WORK TO BE COMPLETED: If a record holds a picture, omit the picture, but copy everything else below exactly.

MATERIAL PROVIDED:

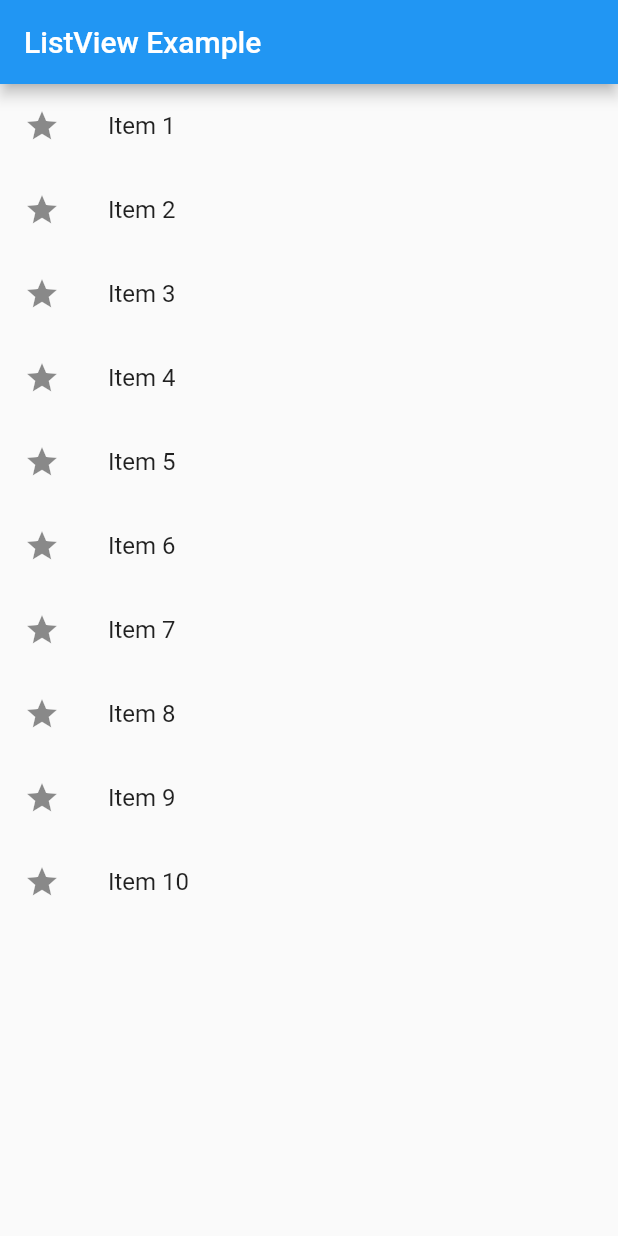
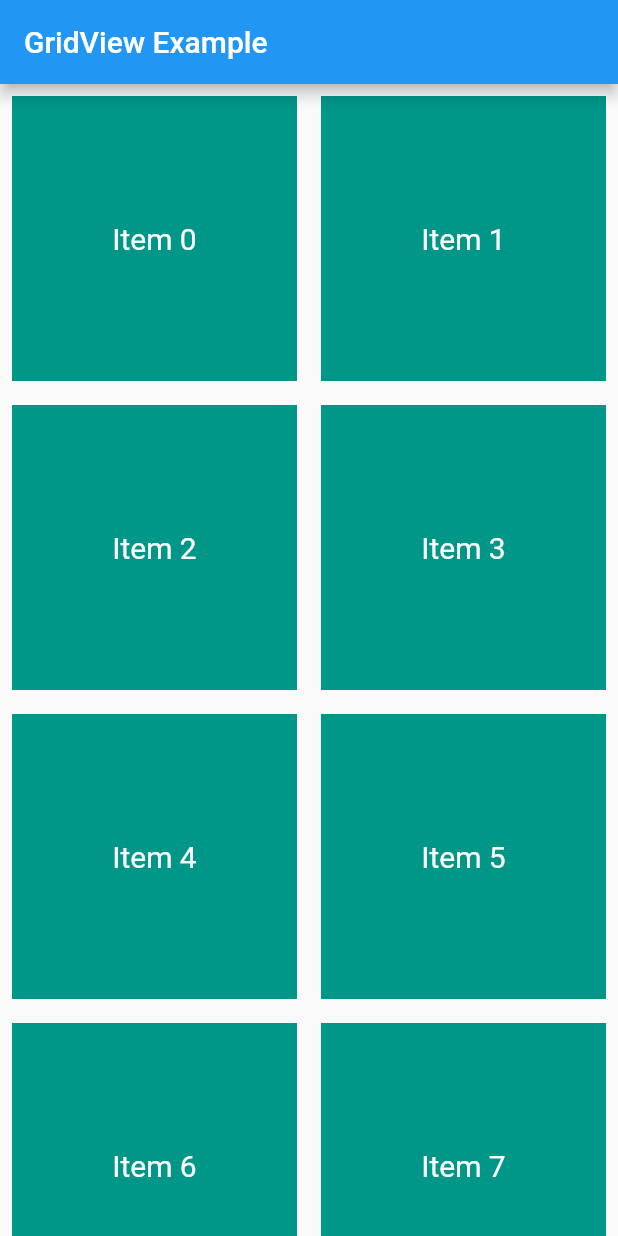
Before and after one commit to sohel7/use_of_widget, a Flutter app: the screen it shows after launch, on a phone screen of 412 x 824 dp. Run offline on Flutter 3.47's test engine with Material 2 defaults, Android fonts, the phone set to English and light mode, and no system bars.

Commit message:
GridView

```diff
--- a/lib/main.dart
+++ b/lib/main.dart
@@ -10,42 +10,33 @@ class MyApp extends StatelessWidget {
     return MaterialApp(
       home: Scaffold(
         appBar: AppBar(
-          title: Text('ListView Example'),
+          title: Text('GridView Example'),
         ),
-        body: MyListView(),
+        body: GridView.builder(
+          // Define the number of items in the grid.
+          itemCount: 20,
+          // Set the grid delegate to control the grid layout.
+          gridDelegate: SliverGridDelegateWithFixedCrossAxisCount(
+            crossAxisCount: 2, // Number of columns in the grid.
+          ),
+          // Build each grid item using a builder function.
+          itemBuilder: (BuildContext context, int index) {
+            return Container(
+              color: Colors.teal, // Set the background color.
+              margin: EdgeInsets.all(8.0), // Add some margin.
+              child: Center(
+                child: Text(
+                  'Item $index',
+                  style: TextStyle(
+                    color: Colors.white, // Set the text color.
+                    fontSize: 20.0, // Set the text size.
+                  ),
+                ),
+              ),
+            );
+          },
+        ),
       ),
     );
   }
 }
-
-class MyListView extends StatelessWidget {
-  final List<String> items = [
-    'Item 1',
-    'Item 2',
-    'Item 3',
-    'Item 4',
-    'Item 5',
-    'Item 6',
-    'Item 7',
-    'Item 8',
-    'Item 9',
-    'Item 10',
-  ];
-
-  @override
-  Widget build(BuildContext context) {
-    return ListView.builder(
-      itemCount: items.length,
-      itemBuilder: (BuildContext context, int index) {
-        return ListTile(
-          title: Text(items[index]),
-          leading: Icon(Icons.star), // You can customize the leading icon
-          onTap: () {
-            // Add your onTap logic here
-            print('Tapped on item: ${items[index]}');
-          },
-        );
-      },
-    );
-  }
-}
```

ANSWER BELOW:
Before and after one commit to sohel7/use_of_widget, a Flutter app: the screen it shows after launch, on a phone screen of 412 x 824 dp. Run offline on Flutter 3.47's test engine with Material 2 defaults, Android fonts, the phone set to English and light mode, and no system bars.

Commit message:
GridView

```diff
--- a/lib/main.dart
+++ b/lib/main.dart
@@ -10,42 +10,33 @@ class MyApp extends StatelessWidget {
     return MaterialApp(
       home: Scaffold(
         appBar: AppBar(
-          title: Text('ListView Example'),
+          title: Text('GridView Example'),
         ),
-        body: MyListView(),
+        body: GridView.builder(
+          // Define the number of items in the grid.
+          itemCount: 20,
+          // Set the grid delegate to control the grid layout.
+          gridDelegate: SliverGridDelegateWithFixedCrossAxisCount(
+            crossAxisCount: 2, // Number of columns in the grid.
+          ),
+          // Build each grid item using a builder function.
+          itemBuilder: (BuildContext context, int index) {
+            return Container(
+              color: Colors.teal, // Set the background color.
+              margin: EdgeInsets.all(8.0), // Add some margin.
+              child: Center(
+                child: Text(
+                  'Item $index',
+                  style: TextStyle(
+                    color: Colors.white, // Set the text color.
+                    fontSize: 20.0, // Set the text size.
+                  ),
+                ),
+              ),
+            );
+          },
+        ),
       ),
     );
   }
 }
-
-class MyListView extends StatelessWidget {
-  final List<String> items = [
-    'Item 1',
-    'Item 2',
-    'Item 3',
-    'Item 4',
-    'Item 5',
-    'Item 6',
-    'Item 7',
-    'Item 8',
-    'Item 9',
-    'Item 10',
-  ];
-
-  @override
-  Widget build(BuildContext context) {
-    return ListView.builder(
-      itemCount: items.length,
-      itemBuilder: (BuildContext context, int index) {
-        return ListTile(
-          title: Text(items[index]),
-          leading: Icon(Icons.star), // You can customize the leading icon
-          onTap: () {
-            // Add your onTap logic here
-            print('Tapped on item: ${items[index]}');
-          },
-        );
-      },
-    );
-  }
-}
```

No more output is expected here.